Task: From the data that follows, copy every line holding the string "shift".

[Data records]

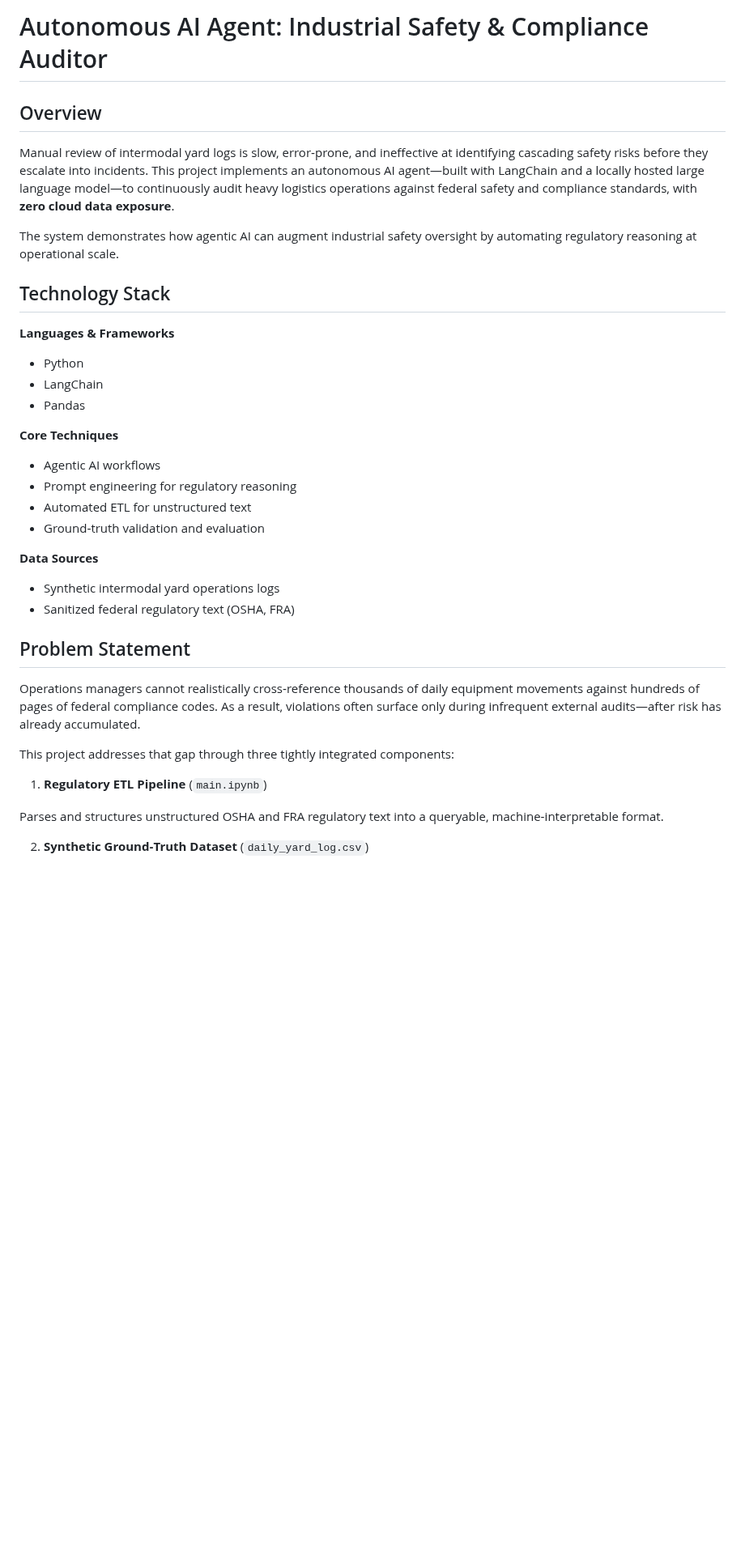
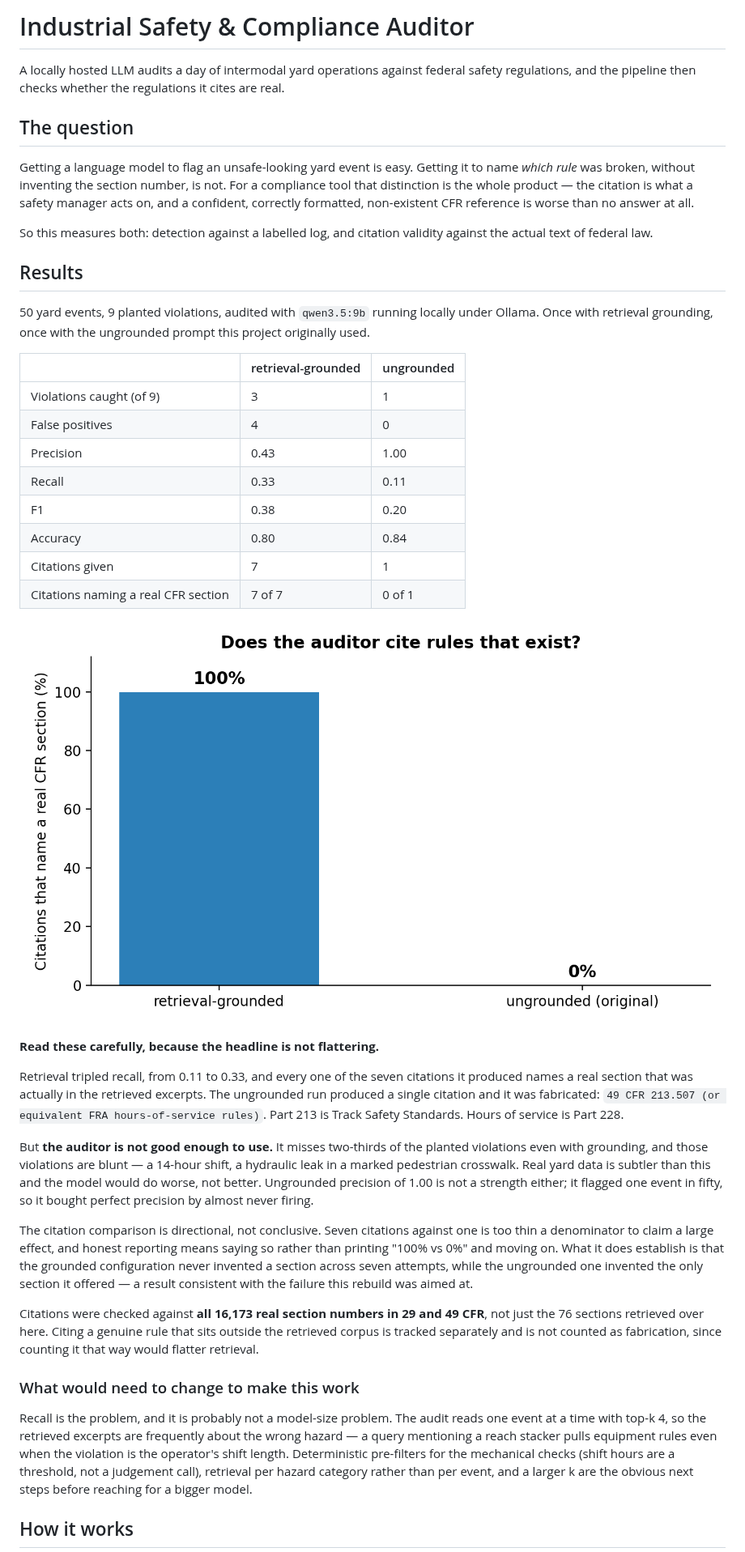
Before and after one commit to SamsonMortensen/Industrial_Safety_Agent, a Markdown page: README.md, the part around one of its changes. Shown at 81% size. Drawn GitHub-style; pictures changed too: citation_validity.png (added); blank space fills up the shorter version.

```diff
--- a/README.md
+++ b/README.md
@@ -1,40 +1,67 @@
-# Autonomous AI Agent: Industrial Safety & Compliance Auditor
+# Industrial Safety & Compliance Auditor
 
-## Overview
+A locally hosted LLM audits a day of intermodal yard operations against federal safety regulations,
+and the pipeline then checks whether the regulations it cites are real.
 
-Manual review of intermodal yard logs is slow, error‑prone, and ineffective at identifying cascading safety risks before they escalate into incidents. This project implements an autonomous AI agent—built with LangChain and a locally hosted large language model—to continuously audit heavy logistics operations against federal safety and compliance standards, with **zero cloud data exposure**.
+## The question
 
-The system demonstrates how agentic AI can augment industrial safety oversight by automating regulatory reasoning at operational scale.
+Getting a language model to flag an unsafe-looking yard event is easy. Getting it to name *which
+rule* was broken, without inventing the section number, is not. For a compliance tool that
+distinction is the whole product — the citation is what a safety manager acts on, and a confident,
+correctly formatted, non-existent CFR reference is worse than no answer at all.
 
-## Technology Stack
+So this measures both: detection against a labelled log, and citation validity against the actual
+text of federal law.
 
-**Languages & Frameworks**
+## Results
 
-- Python
-- LangChain
-- Pandas
+50 yard events, 9 planted violations, audited with `qwen3.5:9b` running locally under Ollama. Once
+with retrieval grounding, once with the ungrounded prompt this project originally used.
 
-**Core Techniques**
+| | retrieval-grounded | ungrounded |
+| --- | --- | --- |
+| Violations caught (of 9) | 3 | 1 |
+| False positives | 4 | 0 |
+| Precision | 0.43 | 1.00 |
+| Recall | 0.33 | 0.11 |
+| F1 | 0.38 | 0.20 |
+| Accuracy | 0.80 | 0.84 |
+| Citations given | 7 | 1 |
+| Citations naming a real CFR section | 7 of 7 | 0 of 1 |
 
-- Agentic AI workflows
-- Prompt engineering for regulatory reasoning
-- Automated ETL for unstructured text
-- Ground‑truth validation and evaluation
+![Citation validity](citation_validity.png)
 
-**Data Sources**
+**Read these carefully, because the headline is not flattering.**
 
-- Synthetic intermodal yard operations logs
-- Sanitized federal regulatory text (OSHA, FRA)
+Retrieval tripled recall, from 0.11 to 0.33, and every one of the seven citations it produced names
+a real section that was actually in the retrieved excerpts. The ungrounded run produced a single
+citation and it was fabricated: `49 CFR 213.507 (or equivalent FRA hours-of-service rules)`. Part
+213 is Track Safety Standards. Hours of service is Part 228.
 
-## Problem Statement
+But **the auditor is not good enough to use.** It misses two-thirds of the planted violations even
+with grounding, and those violations are blunt — a 14-hour shift, a hydraulic leak in a marked
+pedestrian crosswalk. Real yard data is subtler than this and the model would do worse, not better.
+Ungrounded precision of 1.00 is not a strength either; it flagged one event in fifty, so it bought
+perfect precision by almost never firing.
 
-Operations managers cannot realistically cross‑reference thousands of daily equipment movements against hundreds of pages of federal compliance codes. As a result, violations often surface only during infrequent external audits—after risk has already accumulated.
+The citation comparison is directional, not conclusive. Seven citations against one is too thin a
+denominator to claim a large effect, and honest reporting means saying so rather than printing
+"100% vs 0%" and moving on. What it does establish is that the grounded configuration never invented
+a section across seven attempts, while the ungrounded one invented the only section it offered — a
+result consistent with the failure this rebuild was aimed at.
 
-This project addresses that gap through three tightly integrated components:
+Citations were checked against **all 16,173 real section numbers in 29 and 49 CFR**, not just the 76
+sections retrieved over here. Citing a genuine rule that sits outside the retrieved corpus is tracked
+separately and is not counted as fabrication, since counting it that way would flatter retrieval.
 
-1. **Regulatory ETL Pipeline** (`main.ipynb`)
+### What would need to change to make this work
 
-Parses and structures unstructured OSHA and FRA regulatory text into a queryable, machine‑interpretable format.
+Recall is the problem, and it is probably not a model-size problem. The audit reads one event at a
+time with top-k 4, so the retrieved excerpts are frequently about the wrong hazard — a query
+mentioning a reach stacker pulls equipment rules even when the violation is the operator's shift
+length. Deterministic pre-filters for the mechanical checks (shift hours are a threshold, not a
+judgement call), retrieval per hazard category rather than per event, and a larger k are the obvious
+next steps before reaching for a bigger model.
 
-2. **Synthetic Ground‑Truth Dataset** (`daily_yard_log.csv`)
+## How it works
 
```
Also changed, not shown: other parts of README.md (+52 -19 lines), 4 other files.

Exercise result:
+with grounding, and those violations are blunt — a 14-hour shift, a hydraulic leak in a marked
+mentioning a reach stacker pulls equipment rules even when the violation is the operator's shift
+length. Deterministic pre-filters for the mechanical checks (shift hours are a threshold, not a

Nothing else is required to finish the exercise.